- THE PROBLEM
An exact copy of the listing is what the response must contain.

- DATA EXTRACTS
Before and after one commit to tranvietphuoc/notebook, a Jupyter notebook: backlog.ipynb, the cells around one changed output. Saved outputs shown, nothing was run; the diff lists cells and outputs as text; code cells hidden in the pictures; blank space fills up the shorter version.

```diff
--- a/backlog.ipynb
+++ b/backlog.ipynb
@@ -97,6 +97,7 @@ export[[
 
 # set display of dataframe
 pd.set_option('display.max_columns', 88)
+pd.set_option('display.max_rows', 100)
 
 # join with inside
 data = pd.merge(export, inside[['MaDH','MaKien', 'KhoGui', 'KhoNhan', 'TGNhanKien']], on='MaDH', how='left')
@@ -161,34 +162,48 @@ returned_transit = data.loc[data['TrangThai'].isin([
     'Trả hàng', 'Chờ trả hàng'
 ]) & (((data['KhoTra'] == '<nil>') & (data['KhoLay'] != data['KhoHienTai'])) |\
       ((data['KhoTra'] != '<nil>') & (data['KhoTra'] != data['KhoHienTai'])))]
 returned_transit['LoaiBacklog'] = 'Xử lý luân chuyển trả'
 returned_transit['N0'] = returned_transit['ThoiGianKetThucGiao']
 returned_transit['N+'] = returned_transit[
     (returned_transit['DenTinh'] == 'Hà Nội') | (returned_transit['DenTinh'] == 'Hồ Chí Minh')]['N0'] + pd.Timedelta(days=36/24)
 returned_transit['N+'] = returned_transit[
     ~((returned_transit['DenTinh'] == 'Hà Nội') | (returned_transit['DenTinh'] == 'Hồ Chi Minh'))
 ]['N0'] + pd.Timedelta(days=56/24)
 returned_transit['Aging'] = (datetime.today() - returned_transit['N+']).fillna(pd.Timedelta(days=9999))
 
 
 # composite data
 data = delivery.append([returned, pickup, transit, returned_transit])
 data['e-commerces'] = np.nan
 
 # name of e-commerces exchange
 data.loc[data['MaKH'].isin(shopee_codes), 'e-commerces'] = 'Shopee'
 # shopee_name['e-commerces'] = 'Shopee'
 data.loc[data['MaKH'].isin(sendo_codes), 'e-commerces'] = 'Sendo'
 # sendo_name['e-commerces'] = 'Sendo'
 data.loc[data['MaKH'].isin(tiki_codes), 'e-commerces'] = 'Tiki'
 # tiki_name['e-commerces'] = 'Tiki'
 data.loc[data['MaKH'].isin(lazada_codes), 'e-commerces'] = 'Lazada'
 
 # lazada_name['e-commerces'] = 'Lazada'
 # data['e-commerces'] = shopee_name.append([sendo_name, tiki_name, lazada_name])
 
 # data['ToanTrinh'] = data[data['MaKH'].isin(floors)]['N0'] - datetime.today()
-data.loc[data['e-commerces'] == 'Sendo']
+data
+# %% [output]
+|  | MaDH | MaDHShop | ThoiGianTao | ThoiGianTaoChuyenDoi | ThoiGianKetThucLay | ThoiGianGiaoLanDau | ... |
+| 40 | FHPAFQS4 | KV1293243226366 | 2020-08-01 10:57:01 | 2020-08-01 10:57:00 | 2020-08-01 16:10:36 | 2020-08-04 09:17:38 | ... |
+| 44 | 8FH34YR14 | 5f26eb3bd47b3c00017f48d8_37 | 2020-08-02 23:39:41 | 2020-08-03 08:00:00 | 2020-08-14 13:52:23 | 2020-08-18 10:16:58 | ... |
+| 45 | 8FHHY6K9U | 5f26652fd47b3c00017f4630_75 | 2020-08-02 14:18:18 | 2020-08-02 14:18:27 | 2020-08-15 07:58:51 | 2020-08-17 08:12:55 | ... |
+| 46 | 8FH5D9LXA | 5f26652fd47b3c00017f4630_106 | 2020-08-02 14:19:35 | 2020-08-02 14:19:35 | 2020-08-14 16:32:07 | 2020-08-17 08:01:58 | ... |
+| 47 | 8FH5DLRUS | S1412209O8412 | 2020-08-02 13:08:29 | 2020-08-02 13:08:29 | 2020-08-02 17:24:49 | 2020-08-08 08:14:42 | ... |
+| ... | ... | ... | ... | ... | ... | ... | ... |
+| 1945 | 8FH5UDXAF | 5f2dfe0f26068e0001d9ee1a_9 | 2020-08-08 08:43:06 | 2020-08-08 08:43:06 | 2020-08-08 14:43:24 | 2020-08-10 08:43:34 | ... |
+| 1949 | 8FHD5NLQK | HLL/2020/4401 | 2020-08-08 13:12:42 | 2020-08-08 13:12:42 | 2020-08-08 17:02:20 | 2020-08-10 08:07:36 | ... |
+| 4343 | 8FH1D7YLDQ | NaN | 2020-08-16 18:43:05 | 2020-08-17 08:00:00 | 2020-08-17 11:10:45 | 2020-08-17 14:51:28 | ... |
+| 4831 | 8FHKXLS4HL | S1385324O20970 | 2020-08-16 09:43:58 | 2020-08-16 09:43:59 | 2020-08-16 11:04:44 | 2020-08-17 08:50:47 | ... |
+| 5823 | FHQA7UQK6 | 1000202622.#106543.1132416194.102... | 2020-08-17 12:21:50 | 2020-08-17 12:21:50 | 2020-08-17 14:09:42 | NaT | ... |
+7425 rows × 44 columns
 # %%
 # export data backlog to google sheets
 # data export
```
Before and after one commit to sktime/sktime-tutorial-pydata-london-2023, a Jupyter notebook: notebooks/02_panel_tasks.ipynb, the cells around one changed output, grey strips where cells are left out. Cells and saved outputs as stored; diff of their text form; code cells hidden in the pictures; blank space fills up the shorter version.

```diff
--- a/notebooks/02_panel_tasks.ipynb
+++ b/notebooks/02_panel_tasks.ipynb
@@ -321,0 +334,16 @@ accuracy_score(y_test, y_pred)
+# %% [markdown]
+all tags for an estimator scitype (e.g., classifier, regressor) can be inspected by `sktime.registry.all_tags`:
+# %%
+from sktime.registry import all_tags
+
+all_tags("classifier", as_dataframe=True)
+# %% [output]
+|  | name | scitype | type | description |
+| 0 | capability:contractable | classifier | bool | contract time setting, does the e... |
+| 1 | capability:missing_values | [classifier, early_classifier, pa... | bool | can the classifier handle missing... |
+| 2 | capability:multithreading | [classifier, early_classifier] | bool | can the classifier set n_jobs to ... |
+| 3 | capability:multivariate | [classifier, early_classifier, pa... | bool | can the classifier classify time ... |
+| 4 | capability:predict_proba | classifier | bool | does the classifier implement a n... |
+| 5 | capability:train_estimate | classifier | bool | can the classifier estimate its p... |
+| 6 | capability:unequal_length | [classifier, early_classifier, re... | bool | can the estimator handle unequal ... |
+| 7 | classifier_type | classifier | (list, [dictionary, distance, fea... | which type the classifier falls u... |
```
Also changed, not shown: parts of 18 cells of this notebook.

- RESPONSE TO THIS TASK
Before and after one commit to tranvietphuoc/notebook, a Jupyter notebook: backlog.ipynb, the cells around one changed output. Saved outputs shown, nothing was run; the diff lists cells and outputs as text; code cells hidden in the pictures; blank space fills up the shorter version.

```diff
--- a/backlog.ipynb
+++ b/backlog.ipynb
@@ -97,6 +97,7 @@ export[[
 
 # set display of dataframe
 pd.set_option('display.max_columns', 88)
+pd.set_option('display.max_rows', 100)
 
 # join with inside
 data = pd.merge(export, inside[['MaDH','MaKien', 'KhoGui', 'KhoNhan', 'TGNhanKien']], on='MaDH', how='left')
@@ -161,34 +162,48 @@ returned_transit = data.loc[data['TrangThai'].isin([
     'Trả hàng', 'Chờ trả hàng'
 ]) & (((data['KhoTra'] == '<nil>') & (data['KhoLay'] != data['KhoHienTai'])) |\
       ((data['KhoTra'] != '<nil>') & (data['KhoTra'] != data['KhoHienTai'])))]
 returned_transit['LoaiBacklog'] = 'Xử lý luân chuyển trả'
 returned_transit['N0'] = returned_transit['ThoiGianKetThucGiao']
 returned_transit['N+'] = returned_transit[
     (returned_transit['DenTinh'] == 'Hà Nội') | (returned_transit['DenTinh'] == 'Hồ Chí Minh')]['N0'] + pd.Timedelta(days=36/24)
 returned_transit['N+'] = returned_transit[
     ~((returned_transit['DenTinh'] == 'Hà Nội') | (returned_transit['DenTinh'] == 'Hồ Chi Minh'))
 ]['N0'] + pd.Timedelta(days=56/24)
 returned_transit['Aging'] = (datetime.today() - returned_transit['N+']).fillna(pd.Timedelta(days=9999))
 
 
 # composite data
 data = delivery.append([returned, pickup, transit, returned_transit])
 data['e-commerces'] = np.nan
 
 # name of e-commerces exchange
 data.loc[data['MaKH'].isin(shopee_codes), 'e-commerces'] = 'Shopee'
 # shopee_name['e-commerces'] = 'Shopee'
 data.loc[data['MaKH'].isin(sendo_codes), 'e-commerces'] = 'Sendo'
 # sendo_name['e-commerces'] = 'Sendo'
 data.loc[data['MaKH'].isin(tiki_codes), 'e-commerces'] = 'Tiki'
 # tiki_name['e-commerces'] = 'Tiki'
 data.loc[data['MaKH'].isin(lazada_codes), 'e-commerces'] = 'Lazada'
 
 # lazada_name['e-commerces'] = 'Lazada'
 # data['e-commerces'] = shopee_name.append([sendo_name, tiki_name, lazada_name])
 
 # data['ToanTrinh'] = data[data['MaKH'].isin(floors)]['N0'] - datetime.today()
-data.loc[data['e-commerces'] == 'Sendo']
+data
+# %% [output]
+|  | MaDH | MaDHShop | ThoiGianTao | ThoiGianTaoChuyenDoi | ThoiGianKetThucLay | ThoiGianGiaoLanDau | ... |
+| 40 | FHPAFQS4 | KV1293243226366 | 2020-08-01 10:57:01 | 2020-08-01 10:57:00 | 2020-08-01 16:10:36 | 2020-08-04 09:17:38 | ... |
+| 44 | 8FH34YR14 | 5f26eb3bd47b3c00017f48d8_37 | 2020-08-02 23:39:41 | 2020-08-03 08:00:00 | 2020-08-14 13:52:23 | 2020-08-18 10:16:58 | ... |
+| 45 | 8FHHY6K9U | 5f26652fd47b3c00017f4630_75 | 2020-08-02 14:18:18 | 2020-08-02 14:18:27 | 2020-08-15 07:58:51 | 2020-08-17 08:12:55 | ... |
+| 46 | 8FH5D9LXA | 5f26652fd47b3c00017f4630_106 | 2020-08-02 14:19:35 | 2020-08-02 14:19:35 | 2020-08-14 16:32:07 | 2020-08-17 08:01:58 | ... |
+| 47 | 8FH5DLRUS | S1412209O8412 | 2020-08-02 13:08:29 | 2020-08-02 13:08:29 | 2020-08-02 17:24:49 | 2020-08-08 08:14:42 | ... |
+| ... | ... | ... | ... | ... | ... | ... | ... |
+| 1945 | 8FH5UDXAF | 5f2dfe0f26068e0001d9ee1a_9 | 2020-08-08 08:43:06 | 2020-08-08 08:43:06 | 2020-08-08 14:43:24 | 2020-08-10 08:43:34 | ... |
+| 1949 | 8FHD5NLQK | HLL/2020/4401 | 2020-08-08 13:12:42 | 2020-08-08 13:12:42 | 2020-08-08 17:02:20 | 2020-08-10 08:07:36 | ... |
+| 4343 | 8FH1D7YLDQ | NaN | 2020-08-16 18:43:05 | 2020-08-17 08:00:00 | 2020-08-17 11:10:45 | 2020-08-17 14:51:28 | ... |
+| 4831 | 8FHKXLS4HL | S1385324O20970 | 2020-08-16 09:43:58 | 2020-08-16 09:43:59 | 2020-08-16 11:04:44 | 2020-08-17 08:50:47 | ... |
+| 5823 | FHQA7UQK6 | 1000202622.#106543.1132416194.102... | 2020-08-17 12:21:50 | 2020-08-17 12:21:50 | 2020-08-17 14:09:42 | NaT | ... |
+7425 rows × 44 columns
 # %%
 # export data backlog to google sheets
 # data export
```
Before and after one commit to sktime/sktime-tutorial-pydata-london-2023, a Jupyter notebook: notebooks/02_panel_tasks.ipynb, the cells around one changed output, grey strips where cells are left out. Cells and saved outputs as stored; diff of their text form; code cells hidden in the pictures; blank space fills up the shorter version.

```diff
--- a/notebooks/02_panel_tasks.ipynb
+++ b/notebooks/02_panel_tasks.ipynb
@@ -321,0 +334,16 @@ accuracy_score(y_test, y_pred)
+# %% [markdown]
+all tags for an estimator scitype (e.g., classifier, regressor) can be inspected by `sktime.registry.all_tags`:
+# %%
+from sktime.registry import all_tags
+
+all_tags("classifier", as_dataframe=True)
+# %% [output]
+|  | name | scitype | type | description |
+| 0 | capability:contractable | classifier | bool | contract time setting, does the e... |
+| 1 | capability:missing_values | [classifier, early_classifier, pa... | bool | can the classifier handle missing... |
+| 2 | capability:multithreading | [classifier, early_classifier] | bool | can the classifier set n_jobs to ... |
+| 3 | capability:multivariate | [classifier, early_classifier, pa... | bool | can the classifier classify time ... |
+| 4 | capability:predict_proba | classifier | bool | does the classifier implement a n... |
+| 5 | capability:train_estimate | classifier | bool | can the classifier estimate its p... |
+| 6 | capability:unequal_length | [classifier, early_classifier, re... | bool | can the estimator handle unequal ... |
+| 7 | classifier_type | classifier | (list, [dictionary, distance, fea... | which type the classifier falls u... |
```
Also changed, not shown: parts of 18 cells of this notebook.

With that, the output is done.